Marilyn

Few artists in pop are one-offs. Few ambush audiences on their arrival and remain in their minds, even as music moves on. Few both set trends and transcend them, as much with their style as their songs.

No one who encountered Marilyn in the ‘80s could forget him. It was his wit as much as his glamour, his sense of wonder as much as his soul, his innocence as much as his attitude that made him so compelling. The way that Marilyn – a vanguard of the androgynist look, the punk and New Romantic fashion scene – pioneered cross-dressing, paved the way for the transgender culture that pervades today and had the best hair in pop goes without saying. His return – sharper, smarter, more honest than ever – was merely a matter of time.

Love Or Money, the first new Marilyn song for too long, marks a fresh start rather than a comeback. Written and recorded with best friend Boy George, it’s a sun-soaked introduction to the singer’s new sound, a laid-back blend of reggae, summer soul and those distinctive vocals set firmly to sultry. Crucially, it’s a sound that pays homage to the music of Marilyn’s youth.

‘I was born in Jamaica, spent the early years of my life there and have duel English/Jamaican citizenship. Reggae has always been a huge part of my life, but I’d never thought to incorporate it in to my own music before. It was George who suggested going back to my roots, taking inspiration from the rhythms of the islands that remind me of my childhood.’
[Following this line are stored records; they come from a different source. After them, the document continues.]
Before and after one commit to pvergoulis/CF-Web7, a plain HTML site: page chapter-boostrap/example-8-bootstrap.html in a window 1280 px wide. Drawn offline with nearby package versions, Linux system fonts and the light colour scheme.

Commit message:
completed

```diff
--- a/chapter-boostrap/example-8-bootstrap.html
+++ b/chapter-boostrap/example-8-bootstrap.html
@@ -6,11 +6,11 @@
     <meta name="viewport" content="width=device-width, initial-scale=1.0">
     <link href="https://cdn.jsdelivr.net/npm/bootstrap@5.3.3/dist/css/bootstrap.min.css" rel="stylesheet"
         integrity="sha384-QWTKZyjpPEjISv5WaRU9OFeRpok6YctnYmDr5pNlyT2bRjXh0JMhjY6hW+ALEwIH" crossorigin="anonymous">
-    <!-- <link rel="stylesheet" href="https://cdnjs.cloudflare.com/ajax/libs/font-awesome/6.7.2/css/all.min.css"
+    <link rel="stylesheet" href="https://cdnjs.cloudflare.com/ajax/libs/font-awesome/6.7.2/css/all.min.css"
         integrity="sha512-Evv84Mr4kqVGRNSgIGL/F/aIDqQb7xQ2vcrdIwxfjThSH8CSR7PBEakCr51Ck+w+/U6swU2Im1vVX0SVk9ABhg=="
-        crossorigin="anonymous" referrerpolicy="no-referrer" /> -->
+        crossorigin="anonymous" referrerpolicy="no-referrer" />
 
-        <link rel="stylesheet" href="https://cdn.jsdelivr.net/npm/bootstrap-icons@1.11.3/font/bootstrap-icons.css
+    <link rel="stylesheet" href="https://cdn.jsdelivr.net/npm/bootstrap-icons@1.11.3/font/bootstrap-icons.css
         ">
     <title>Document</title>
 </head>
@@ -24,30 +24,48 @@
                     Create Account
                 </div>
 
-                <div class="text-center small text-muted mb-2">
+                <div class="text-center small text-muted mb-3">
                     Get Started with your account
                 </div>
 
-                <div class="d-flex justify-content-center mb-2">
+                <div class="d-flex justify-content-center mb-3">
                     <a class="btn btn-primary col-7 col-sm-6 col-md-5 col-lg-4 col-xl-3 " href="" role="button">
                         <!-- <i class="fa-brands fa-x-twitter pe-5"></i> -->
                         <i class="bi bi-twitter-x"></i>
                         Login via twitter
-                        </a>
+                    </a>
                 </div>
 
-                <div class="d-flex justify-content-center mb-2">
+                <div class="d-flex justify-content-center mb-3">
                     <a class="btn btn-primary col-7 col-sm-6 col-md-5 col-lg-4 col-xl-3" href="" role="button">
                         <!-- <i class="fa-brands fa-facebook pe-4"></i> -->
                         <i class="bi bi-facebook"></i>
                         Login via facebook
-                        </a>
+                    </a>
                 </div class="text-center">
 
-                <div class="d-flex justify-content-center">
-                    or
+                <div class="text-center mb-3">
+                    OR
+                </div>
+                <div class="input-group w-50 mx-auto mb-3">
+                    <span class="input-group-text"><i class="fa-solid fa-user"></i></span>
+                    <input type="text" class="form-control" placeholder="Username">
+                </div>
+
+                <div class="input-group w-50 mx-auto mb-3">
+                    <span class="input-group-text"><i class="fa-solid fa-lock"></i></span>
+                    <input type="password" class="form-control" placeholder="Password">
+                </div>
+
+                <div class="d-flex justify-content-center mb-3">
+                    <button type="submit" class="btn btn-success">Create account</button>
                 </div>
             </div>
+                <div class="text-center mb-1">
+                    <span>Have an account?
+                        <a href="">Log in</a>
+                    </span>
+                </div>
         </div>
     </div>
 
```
With a sound decided, the songs came quickly. Love Or Money was the first one written at co-writer and producer, John Themis’s studio in north London.

‘I wish I could say it was recorded in the Caribbean,’ laughs Marilyn. ‘Believe me, I tried! But it was such an easy, organic song to write that it didn’t much matter where we were. We got great live musicians to play on it and it definitely has that islands vibe.’

As for the lyrics, Marilyn won’t spill. They could be about his friendship with Boy George or his sometime tumultuous relationship with himself. They might be about neither.

‘They’re about whatever the listener decides. They could be about your relationship with your bank. What I love about lyrics is that they’re subjective. I know what they mean to me because I wrote them, but whatever they mean to you works too.’